On the other hand, that’s still a lot of joules for an embedded microprocessor. There are plenty of chip makers who’d be happy to show you their 32-bit chips for a fraction of that power budget. For true low power there’s ARM, MIPS, AVR32, and a host of other processor architectures. Even Freescale’s ancient 68000-esque ColdFire family can undercut Atom. Contrary to popular belief, ARM doesn’t hold a lock on power efficiency. It doesn’t even lead the way. Truly power-conscious embedded designers owe it to themselves to keep their eyes, ears, and options open. As with so many things, the reality falls somewhat short of the hype.

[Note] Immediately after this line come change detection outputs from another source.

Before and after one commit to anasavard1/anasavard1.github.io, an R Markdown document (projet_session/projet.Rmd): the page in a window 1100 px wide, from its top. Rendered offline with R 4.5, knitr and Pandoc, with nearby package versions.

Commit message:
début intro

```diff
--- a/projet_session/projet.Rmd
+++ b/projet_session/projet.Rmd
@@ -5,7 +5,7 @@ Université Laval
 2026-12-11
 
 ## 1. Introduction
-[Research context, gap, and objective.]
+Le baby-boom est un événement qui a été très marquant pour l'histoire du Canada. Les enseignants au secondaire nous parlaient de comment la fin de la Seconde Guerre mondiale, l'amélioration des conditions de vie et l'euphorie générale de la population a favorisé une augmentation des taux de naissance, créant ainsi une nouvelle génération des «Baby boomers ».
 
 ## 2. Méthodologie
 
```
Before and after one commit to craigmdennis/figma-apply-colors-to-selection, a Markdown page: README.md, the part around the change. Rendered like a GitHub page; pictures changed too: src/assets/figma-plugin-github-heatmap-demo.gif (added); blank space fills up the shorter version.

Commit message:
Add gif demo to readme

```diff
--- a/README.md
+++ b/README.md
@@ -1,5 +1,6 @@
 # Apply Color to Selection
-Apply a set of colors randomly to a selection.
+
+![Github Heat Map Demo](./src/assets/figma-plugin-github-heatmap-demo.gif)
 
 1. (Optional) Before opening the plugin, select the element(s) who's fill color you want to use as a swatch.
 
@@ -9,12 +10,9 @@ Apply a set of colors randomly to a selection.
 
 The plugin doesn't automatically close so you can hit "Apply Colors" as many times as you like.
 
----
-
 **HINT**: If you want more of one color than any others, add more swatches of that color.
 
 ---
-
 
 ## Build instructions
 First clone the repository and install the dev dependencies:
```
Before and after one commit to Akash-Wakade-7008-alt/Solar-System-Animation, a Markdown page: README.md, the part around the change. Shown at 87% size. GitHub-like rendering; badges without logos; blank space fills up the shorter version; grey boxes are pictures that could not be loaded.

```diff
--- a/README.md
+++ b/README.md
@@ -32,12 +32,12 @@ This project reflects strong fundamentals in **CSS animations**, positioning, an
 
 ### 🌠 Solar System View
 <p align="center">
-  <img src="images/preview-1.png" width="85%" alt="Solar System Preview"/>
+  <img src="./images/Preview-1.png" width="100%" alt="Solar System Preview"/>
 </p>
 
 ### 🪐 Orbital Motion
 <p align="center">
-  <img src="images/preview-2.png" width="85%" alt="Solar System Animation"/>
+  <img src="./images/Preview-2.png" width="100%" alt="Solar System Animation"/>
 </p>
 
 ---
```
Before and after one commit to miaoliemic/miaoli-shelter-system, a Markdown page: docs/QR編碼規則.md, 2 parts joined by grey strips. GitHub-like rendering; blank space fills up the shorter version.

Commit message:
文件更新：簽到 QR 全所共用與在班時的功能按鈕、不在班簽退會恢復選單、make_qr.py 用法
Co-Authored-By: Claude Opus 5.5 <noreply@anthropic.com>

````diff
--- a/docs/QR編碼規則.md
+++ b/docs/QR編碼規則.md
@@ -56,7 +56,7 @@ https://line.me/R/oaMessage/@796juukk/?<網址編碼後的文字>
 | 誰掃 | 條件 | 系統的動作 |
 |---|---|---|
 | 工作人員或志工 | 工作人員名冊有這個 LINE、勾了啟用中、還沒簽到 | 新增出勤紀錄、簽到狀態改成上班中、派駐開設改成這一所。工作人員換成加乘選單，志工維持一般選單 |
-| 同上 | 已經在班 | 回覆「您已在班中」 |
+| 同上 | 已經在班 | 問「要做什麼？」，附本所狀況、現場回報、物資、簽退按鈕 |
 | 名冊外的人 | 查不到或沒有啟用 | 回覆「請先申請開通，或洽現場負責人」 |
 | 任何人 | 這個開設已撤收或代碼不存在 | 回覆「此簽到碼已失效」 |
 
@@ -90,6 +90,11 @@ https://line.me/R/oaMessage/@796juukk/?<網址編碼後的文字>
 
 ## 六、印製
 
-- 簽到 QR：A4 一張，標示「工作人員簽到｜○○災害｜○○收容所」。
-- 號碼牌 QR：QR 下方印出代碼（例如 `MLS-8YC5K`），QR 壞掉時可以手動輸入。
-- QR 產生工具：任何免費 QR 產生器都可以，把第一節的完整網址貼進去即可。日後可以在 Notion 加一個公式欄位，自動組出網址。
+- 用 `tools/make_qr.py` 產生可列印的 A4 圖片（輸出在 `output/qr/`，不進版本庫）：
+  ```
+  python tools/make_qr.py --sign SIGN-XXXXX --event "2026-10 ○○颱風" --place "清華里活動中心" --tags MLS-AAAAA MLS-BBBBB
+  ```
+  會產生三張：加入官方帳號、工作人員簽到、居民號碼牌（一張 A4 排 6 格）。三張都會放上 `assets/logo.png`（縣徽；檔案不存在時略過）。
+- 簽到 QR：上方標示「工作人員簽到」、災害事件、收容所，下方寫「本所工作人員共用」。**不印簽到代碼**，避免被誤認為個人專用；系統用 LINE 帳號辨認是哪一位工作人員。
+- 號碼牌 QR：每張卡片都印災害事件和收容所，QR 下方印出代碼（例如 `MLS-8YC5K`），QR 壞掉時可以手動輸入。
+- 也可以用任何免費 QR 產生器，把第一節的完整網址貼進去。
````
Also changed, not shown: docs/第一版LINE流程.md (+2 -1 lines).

Given what Intel had to work with, Atom is a terrific piece of work. Let’s face it: the x86 architecture has severe limitations. It’s inherently complex and awkward and baroque, as any x86 assembly-language programmer can tell you. It’s said there are two kinds of programmers: those who admit they hate the x86, and liars. Because of their arcane programming model, all x86 chips suffer in terms of power efficiency. It takes a lot of transistors to make the x86 what it is, and transistors require power.
They also take up space, so x86 processors are physically larger than simpler RISC processors, though that’s a trivial detail to most users in this age of deep submicron semiconductor manufacturing. Who really cares if their processor silicon measures 10 mm2 instead of 25 mm2?
RISC-ifying Atom would have certainly made it simpler and therefore saved power by reducing the transistor count, but making a chip that was “almost compatible” with other x86 processors would be a bit like being “almost pregnant.” A processor is either compatible or it’s not, and Intel felt was important to uphold the tradition of full-on compatibility with no asterisks.
So why choose an embedded x86 processor at all? Software availability. You don’t necessarily have to want to run Windows, though that makes sense for some systems. It’s more because of the infrastructure. Compilers, operating systems, middleware, and engineering talent are all easy to find. Development systems are trivial, since host PCs are plentiful and software- and hardware-development tools are there for the taking. Most programmers and engineers learned their craft on a PC; some never learn anything else.
So if x86 compatibility is attractive to you (or if it’s been mandated by Management) but you still need to avoid busting the power budget, Atom is a big leap forward in x86 power efficiency. It’s still not efficient in the larger context of other processors, but it’s less miserable than before. Like Winston Churchill’s observation about democracy: it’s the worst possible option, except for all the others.